#### [TASK DIRECTIONS]
Copy only what runs from the line containing "style J fill:#1a1a2e,color:#22d3ee" through the end of the material below, line for line, with both ends included.
........
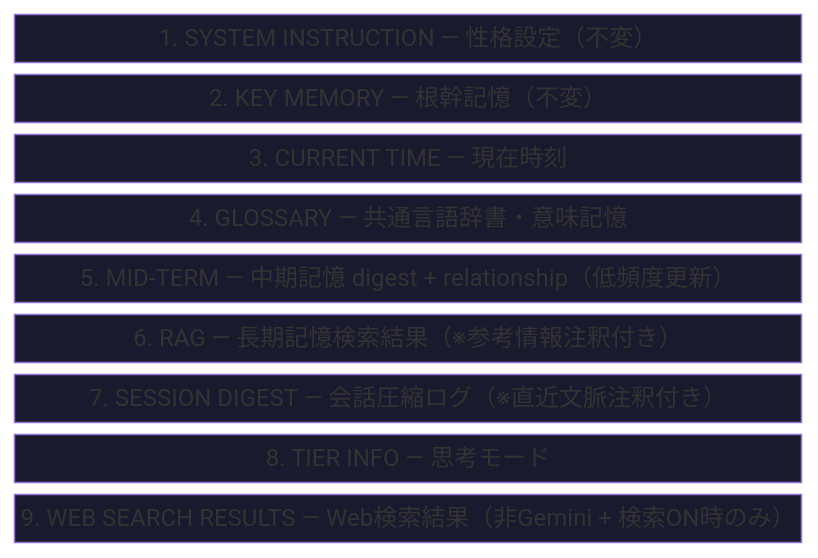
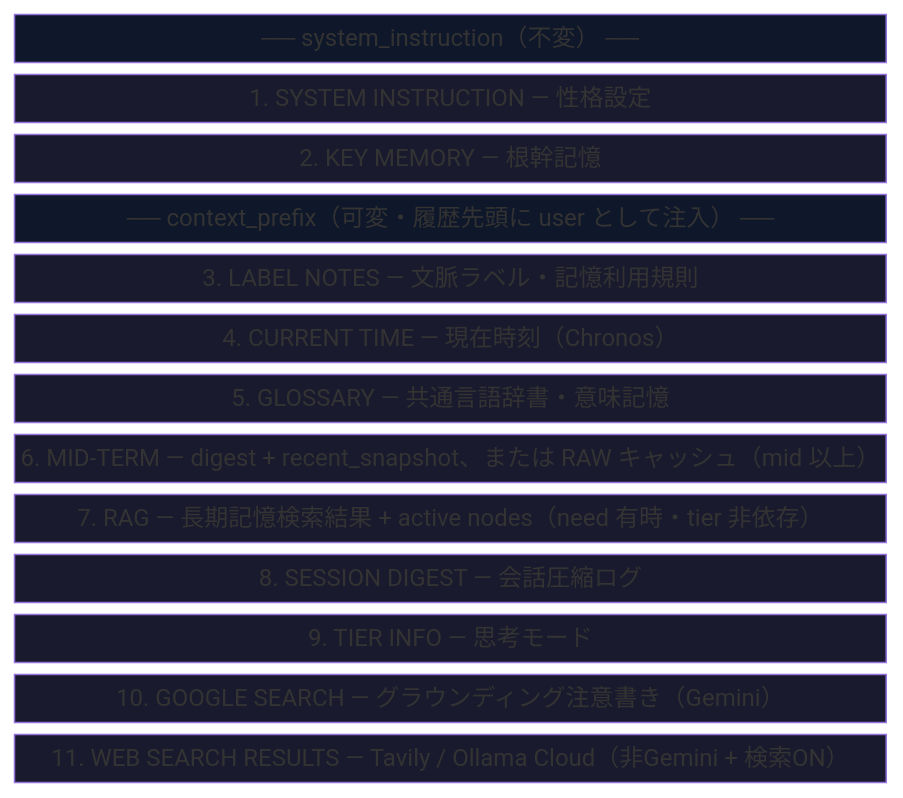
The second of 11 diagrams in docs/reference/DIAGRAMS.ja.md (unagisann/Butly), drawn with Mermaid before and after one commit. The commit also changed other lines of this file and 28 other files, not shown here.

````diff
--- a/docs/reference/DIAGRAMS.ja.md
+++ b/docs/reference/DIAGRAMS.ja.md
@@ -44,23 +60,31 @@
 ```mermaid
 block-beta
     columns 1
-    A["1. SYSTEM INSTRUCTION — 性格設定（不変）"]
-    B["2. KEY MEMORY — 根幹記憶（不変）"]
-    C["3. CURRENT TIME — 現在時刻"]
-    D["4. GLOSSARY — 共通言語辞書・意味記憶"]
-    E["5. MID-TERM — 中期記憶 digest + relationship（低頻度更新）"]
-    F["6. RAG — 長期記憶検索結果（※参考情報注釈付き）"]
-    G["7. SESSION DIGEST — 会話圧縮ログ（※直近文脈注釈付き）"]
-    H["8. TIER INFO — 思考モード"]
-    I["9. WEB SEARCH RESULTS — Web検索結果（非Gemini + 検索ON時のみ）"]
+    T1["── system_instruction（不変） ──"]
+    A["1. SYSTEM INSTRUCTION — 性格設定"]
+    B["2. KEY MEMORY — 根幹記憶"]
+    T2["── context_prefix（可変・履歴先頭に user として注入） ──"]
+    C["3. LABEL NOTES — 文脈ラベル・記憶利用規則"]
+    D["4. CURRENT TIME — 現在時刻（Chronos）"]
+    E["5. GLOSSARY — 共通言語辞書・意味記憶"]
+    F["6. MID-TERM — digest + recent_snapshot、または RAW キャッシュ（mid 以上）"]
+    G["7. RAG — 長期記憶検索結果 + active nodes（need 有時・tier 非依存）"]
+    H["8. SESSION DIGEST — 会話圧縮ログ"]
+    I["9. TIER INFO — 思考モード"]
+    J["10. GOOGLE SEARCH — グラウンディング注意書き（Gemini）"]
+    K["11. WEB SEARCH RESULTS — Tavily / Ollama Cloud（非Gemini + 検索ON）"]
 
+    style T1 fill:#0f172a,color:#94a3b8
+    style T2 fill:#0f172a,color:#94a3b8
     style A fill:#1a1a2e,color:#ec4899
     style B fill:#1a1a2e,color:#f59e0b
-    style C fill:#1a1a2e,color:#8899aa
-    style D fill:#1a1a2e,color:#a78bfa
-    style E fill:#1a1a2e,color:#10b981
-    style F fill:#1a1a2e,color:#ef4444
-    style G fill:#1a1a2e,color:#3b82f6
-    style H fill:#1a1a2e,color:#556677
-    style I fill:#1a1a2e,color:#f97316
+    style C fill:#1a1a2e,color:#64748b
+    style D fill:#1a1a2e,color:#8899aa
+    style E fill:#1a1a2e,color:#a78bfa
+    style F fill:#1a1a2e,color:#10b981
+    style G fill:#1a1a2e,color:#ef4444
+    style H fill:#1a1a2e,color:#3b82f6
+    style I fill:#1a1a2e,color:#556677
+    style J fill:#1a1a2e,color:#22d3ee
+    style K fill:#1a1a2e,color:#f97316
 ```
````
........
#### [THE ANSWER]
+    style J fill:#1a1a2e,color:#22d3ee
+    style K fill:#1a1a2e,color:#f97316
 ```
````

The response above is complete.